= Beginning of Section =
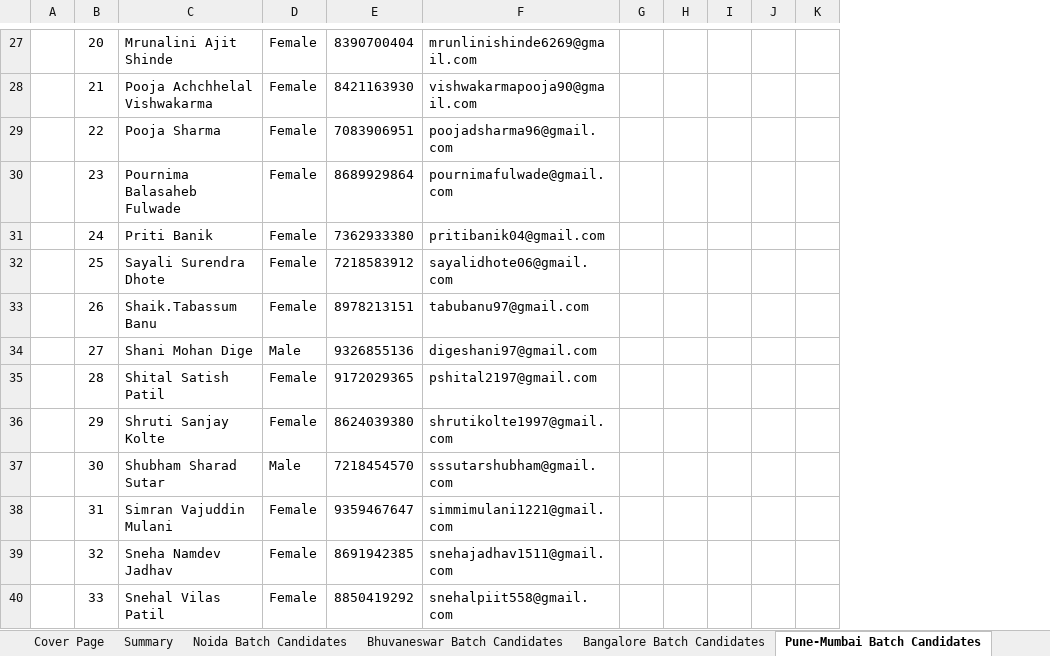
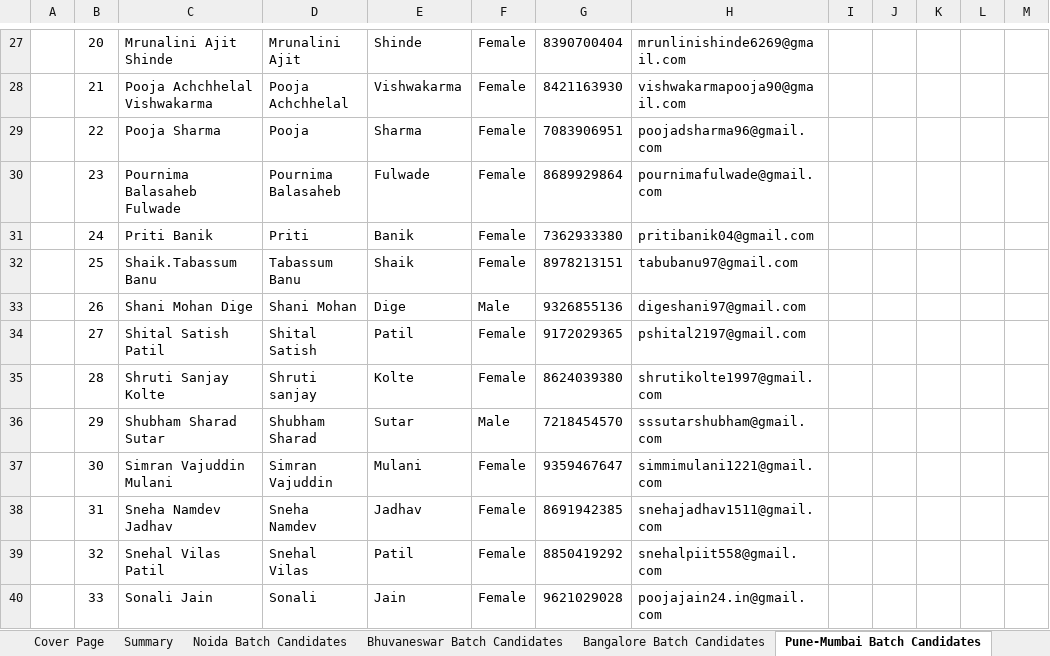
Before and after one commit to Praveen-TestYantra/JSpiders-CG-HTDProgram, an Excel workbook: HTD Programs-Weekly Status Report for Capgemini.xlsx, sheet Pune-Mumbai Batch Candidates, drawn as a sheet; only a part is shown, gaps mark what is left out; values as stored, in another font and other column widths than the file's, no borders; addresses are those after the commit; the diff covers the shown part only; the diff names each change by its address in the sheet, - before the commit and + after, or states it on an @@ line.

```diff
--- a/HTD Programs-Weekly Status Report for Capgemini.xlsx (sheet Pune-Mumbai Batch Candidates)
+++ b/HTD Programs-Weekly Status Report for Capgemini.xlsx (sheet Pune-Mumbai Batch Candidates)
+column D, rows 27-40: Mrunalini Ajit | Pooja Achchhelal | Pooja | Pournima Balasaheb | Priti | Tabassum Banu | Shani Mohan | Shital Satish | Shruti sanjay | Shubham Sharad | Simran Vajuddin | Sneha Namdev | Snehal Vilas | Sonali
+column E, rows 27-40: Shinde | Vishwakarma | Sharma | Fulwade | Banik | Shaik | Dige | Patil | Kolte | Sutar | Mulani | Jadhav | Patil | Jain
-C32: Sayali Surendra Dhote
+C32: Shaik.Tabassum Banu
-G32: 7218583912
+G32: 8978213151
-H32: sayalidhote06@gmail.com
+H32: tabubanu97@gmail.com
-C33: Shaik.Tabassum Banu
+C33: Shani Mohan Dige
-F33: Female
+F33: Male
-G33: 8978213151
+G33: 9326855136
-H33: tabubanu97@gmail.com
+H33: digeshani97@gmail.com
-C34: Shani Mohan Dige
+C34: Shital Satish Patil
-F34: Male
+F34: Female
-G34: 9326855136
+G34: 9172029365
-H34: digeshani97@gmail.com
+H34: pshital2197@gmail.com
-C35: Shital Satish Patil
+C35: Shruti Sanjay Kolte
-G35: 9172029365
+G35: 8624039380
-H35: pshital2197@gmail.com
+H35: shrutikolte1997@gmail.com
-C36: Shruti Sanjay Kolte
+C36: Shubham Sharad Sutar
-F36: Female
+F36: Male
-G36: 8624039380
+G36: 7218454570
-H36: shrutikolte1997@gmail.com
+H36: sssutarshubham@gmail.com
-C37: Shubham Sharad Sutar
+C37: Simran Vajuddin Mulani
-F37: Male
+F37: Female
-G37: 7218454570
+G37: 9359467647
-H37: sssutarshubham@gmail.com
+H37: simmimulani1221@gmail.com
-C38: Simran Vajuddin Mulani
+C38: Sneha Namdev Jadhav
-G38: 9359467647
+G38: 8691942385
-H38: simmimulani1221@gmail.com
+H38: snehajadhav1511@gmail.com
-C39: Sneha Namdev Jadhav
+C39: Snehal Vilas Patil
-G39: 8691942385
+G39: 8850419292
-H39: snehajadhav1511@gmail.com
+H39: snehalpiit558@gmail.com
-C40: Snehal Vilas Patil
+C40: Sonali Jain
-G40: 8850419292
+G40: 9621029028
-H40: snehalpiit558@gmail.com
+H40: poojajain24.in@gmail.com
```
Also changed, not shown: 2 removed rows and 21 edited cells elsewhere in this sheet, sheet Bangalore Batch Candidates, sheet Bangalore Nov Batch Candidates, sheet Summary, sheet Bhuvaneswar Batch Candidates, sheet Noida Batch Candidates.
= End of Section =
Each entry above is to be written out exactly. The pictures stay out.

TASK OUTPUT:
Before and after one commit to Praveen-TestYantra/JSpiders-CG-HTDProgram, an Excel workbook: HTD Programs-Weekly Status Report for Capgemini.xlsx, sheet Pune-Mumbai Batch Candidates, drawn as a sheet; only a part is shown, gaps mark what is left out; values as stored, in another font and other column widths than the file's, no borders; addresses are those after the commit; the diff covers the shown part only; the diff names each change by its address in the sheet, - before the commit and + after, or states it on an @@ line.

```diff
--- a/HTD Programs-Weekly Status Report for Capgemini.xlsx (sheet Pune-Mumbai Batch Candidates)
+++ b/HTD Programs-Weekly Status Report for Capgemini.xlsx (sheet Pune-Mumbai Batch Candidates)
+column D, rows 27-40: Mrunalini Ajit | Pooja Achchhelal | Pooja | Pournima Balasaheb | Priti | Tabassum Banu | Shani Mohan | Shital Satish | Shruti sanjay | Shubham Sharad | Simran Vajuddin | Sneha Namdev | Snehal Vilas | Sonali
+column E, rows 27-40: Shinde | Vishwakarma | Sharma | Fulwade | Banik | Shaik | Dige | Patil | Kolte | Sutar | Mulani | Jadhav | Patil | Jain
-C32: Sayali Surendra Dhote
+C32: Shaik.Tabassum Banu
-G32: 7218583912
+G32: 8978213151
-H32: sayalidhote06@gmail.com
+H32: tabubanu97@gmail.com
-C33: Shaik.Tabassum Banu
+C33: Shani Mohan Dige
-F33: Female
+F33: Male
-G33: 8978213151
+G33: 9326855136
-H33: tabubanu97@gmail.com
+H33: digeshani97@gmail.com
-C34: Shani Mohan Dige
+C34: Shital Satish Patil
-F34: Male
+F34: Female
-G34: 9326855136
+G34: 9172029365
-H34: digeshani97@gmail.com
+H34: pshital2197@gmail.com
-C35: Shital Satish Patil
+C35: Shruti Sanjay Kolte
-G35: 9172029365
+G35: 8624039380
-H35: pshital2197@gmail.com
+H35: shrutikolte1997@gmail.com
-C36: Shruti Sanjay Kolte
+C36: Shubham Sharad Sutar
-F36: Female
+F36: Male
-G36: 8624039380
+G36: 7218454570
-H36: shrutikolte1997@gmail.com
+H36: sssutarshubham@gmail.com
-C37: Shubham Sharad Sutar
+C37: Simran Vajuddin Mulani
-F37: Male
+F37: Female
-G37: 7218454570
+G37: 9359467647
-H37: sssutarshubham@gmail.com
+H37: simmimulani1221@gmail.com
-C38: Simran Vajuddin Mulani
+C38: Sneha Namdev Jadhav
-G38: 9359467647
+G38: 8691942385
-H38: simmimulani1221@gmail.com
+H38: snehajadhav1511@gmail.com
-C39: Sneha Namdev Jadhav
+C39: Snehal Vilas Patil
-G39: 8691942385
+G39: 8850419292
-H39: snehajadhav1511@gmail.com
+H39: snehalpiit558@gmail.com
-C40: Snehal Vilas Patil
+C40: Sonali Jain
-G40: 8850419292
+G40: 9621029028
-H40: snehalpiit558@gmail.com
+H40: poojajain24.in@gmail.com
```
Also changed, not shown: 2 removed rows and 21 edited cells elsewhere in this sheet, sheet Bangalore Batch Candidates, sheet Bangalore Nov Batch Candidates, sheet Summary, sheet Bhuvaneswar Batch Candidates, sheet Noida Batch Candidates.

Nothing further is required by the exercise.